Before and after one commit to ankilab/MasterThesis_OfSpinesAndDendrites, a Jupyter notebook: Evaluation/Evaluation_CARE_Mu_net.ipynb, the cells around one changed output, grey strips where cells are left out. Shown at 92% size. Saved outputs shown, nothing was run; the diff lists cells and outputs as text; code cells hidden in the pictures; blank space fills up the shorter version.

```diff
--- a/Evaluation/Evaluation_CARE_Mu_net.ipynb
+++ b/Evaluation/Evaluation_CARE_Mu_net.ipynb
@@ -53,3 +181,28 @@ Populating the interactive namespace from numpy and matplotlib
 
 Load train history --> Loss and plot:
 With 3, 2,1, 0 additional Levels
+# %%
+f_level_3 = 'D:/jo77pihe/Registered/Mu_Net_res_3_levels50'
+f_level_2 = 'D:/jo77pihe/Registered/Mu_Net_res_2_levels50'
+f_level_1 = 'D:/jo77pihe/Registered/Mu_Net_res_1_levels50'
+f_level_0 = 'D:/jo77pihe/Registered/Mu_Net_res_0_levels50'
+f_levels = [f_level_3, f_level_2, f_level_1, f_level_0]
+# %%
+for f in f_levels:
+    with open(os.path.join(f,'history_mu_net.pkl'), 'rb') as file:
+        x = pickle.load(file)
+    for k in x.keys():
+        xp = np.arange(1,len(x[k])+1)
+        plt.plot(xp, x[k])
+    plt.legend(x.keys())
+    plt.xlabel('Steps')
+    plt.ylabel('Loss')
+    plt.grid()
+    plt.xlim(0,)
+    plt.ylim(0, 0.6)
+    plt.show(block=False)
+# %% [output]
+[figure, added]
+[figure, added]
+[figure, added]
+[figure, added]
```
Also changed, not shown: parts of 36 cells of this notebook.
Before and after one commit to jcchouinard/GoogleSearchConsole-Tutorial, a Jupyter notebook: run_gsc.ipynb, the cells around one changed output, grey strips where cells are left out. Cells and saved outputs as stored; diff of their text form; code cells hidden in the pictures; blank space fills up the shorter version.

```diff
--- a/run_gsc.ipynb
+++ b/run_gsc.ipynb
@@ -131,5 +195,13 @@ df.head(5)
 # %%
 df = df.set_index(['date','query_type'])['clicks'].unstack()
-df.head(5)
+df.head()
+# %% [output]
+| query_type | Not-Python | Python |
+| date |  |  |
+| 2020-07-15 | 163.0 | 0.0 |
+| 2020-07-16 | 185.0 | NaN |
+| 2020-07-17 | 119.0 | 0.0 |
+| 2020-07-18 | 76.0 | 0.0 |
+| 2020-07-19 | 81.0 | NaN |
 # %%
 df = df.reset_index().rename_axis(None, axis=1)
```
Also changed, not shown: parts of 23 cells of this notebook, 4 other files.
══════════
> Task brief: Give the material again in full, exactly as it appears above.

> Reply:
Before and after one commit to ankilab/MasterThesis_OfSpinesAndDendrites, a Jupyter notebook: Evaluation/Evaluation_CARE_Mu_net.ipynb, the cells around one changed output, grey strips where cells are left out. Shown at 92% size. Saved outputs shown, nothing was run; the diff lists cells and outputs as text; code cells hidden in the pictures; blank space fills up the shorter version.

```diff
--- a/Evaluation/Evaluation_CARE_Mu_net.ipynb
+++ b/Evaluation/Evaluation_CARE_Mu_net.ipynb
@@ -53,3 +181,28 @@ Populating the interactive namespace from numpy and matplotlib
 
 Load train history --> Loss and plot:
 With 3, 2,1, 0 additional Levels
+# %%
+f_level_3 = 'D:/jo77pihe/Registered/Mu_Net_res_3_levels50'
+f_level_2 = 'D:/jo77pihe/Registered/Mu_Net_res_2_levels50'
+f_level_1 = 'D:/jo77pihe/Registered/Mu_Net_res_1_levels50'
+f_level_0 = 'D:/jo77pihe/Registered/Mu_Net_res_0_levels50'
+f_levels = [f_level_3, f_level_2, f_level_1, f_level_0]
+# %%
+for f in f_levels:
+    with open(os.path.join(f,'history_mu_net.pkl'), 'rb') as file:
+        x = pickle.load(file)
+    for k in x.keys():
+        xp = np.arange(1,len(x[k])+1)
+        plt.plot(xp, x[k])
+    plt.legend(x.keys())
+    plt.xlabel('Steps')
+    plt.ylabel('Loss')
+    plt.grid()
+    plt.xlim(0,)
+    plt.ylim(0, 0.6)
+    plt.show(block=False)
+# %% [output]
+[figure, added]
+[figure, added]
+[figure, added]
+[figure, added]
```
Also changed, not shown: parts of 36 cells of this notebook.
Before and after one commit to jcchouinard/GoogleSearchConsole-Tutorial, a Jupyter notebook: run_gsc.ipynb, the cells around one changed output, grey strips where cells are left out. Cells and saved outputs as stored; diff of their text form; code cells hidden in the pictures; blank space fills up the shorter version.

```diff
--- a/run_gsc.ipynb
+++ b/run_gsc.ipynb
@@ -131,5 +195,13 @@ df.head(5)
 # %%
 df = df.set_index(['date','query_type'])['clicks'].unstack()
-df.head(5)
+df.head()
+# %% [output]
+| query_type | Not-Python | Python |
+| date |  |  |
+| 2020-07-15 | 163.0 | 0.0 |
+| 2020-07-16 | 185.0 | NaN |
+| 2020-07-17 | 119.0 | 0.0 |
+| 2020-07-18 | 76.0 | 0.0 |
+| 2020-07-19 | 81.0 | NaN |
 # %%
 df = df.reset_index().rename_axis(None, axis=1)
```
Also changed, not shown: parts of 23 cells of this notebook, 4 other files.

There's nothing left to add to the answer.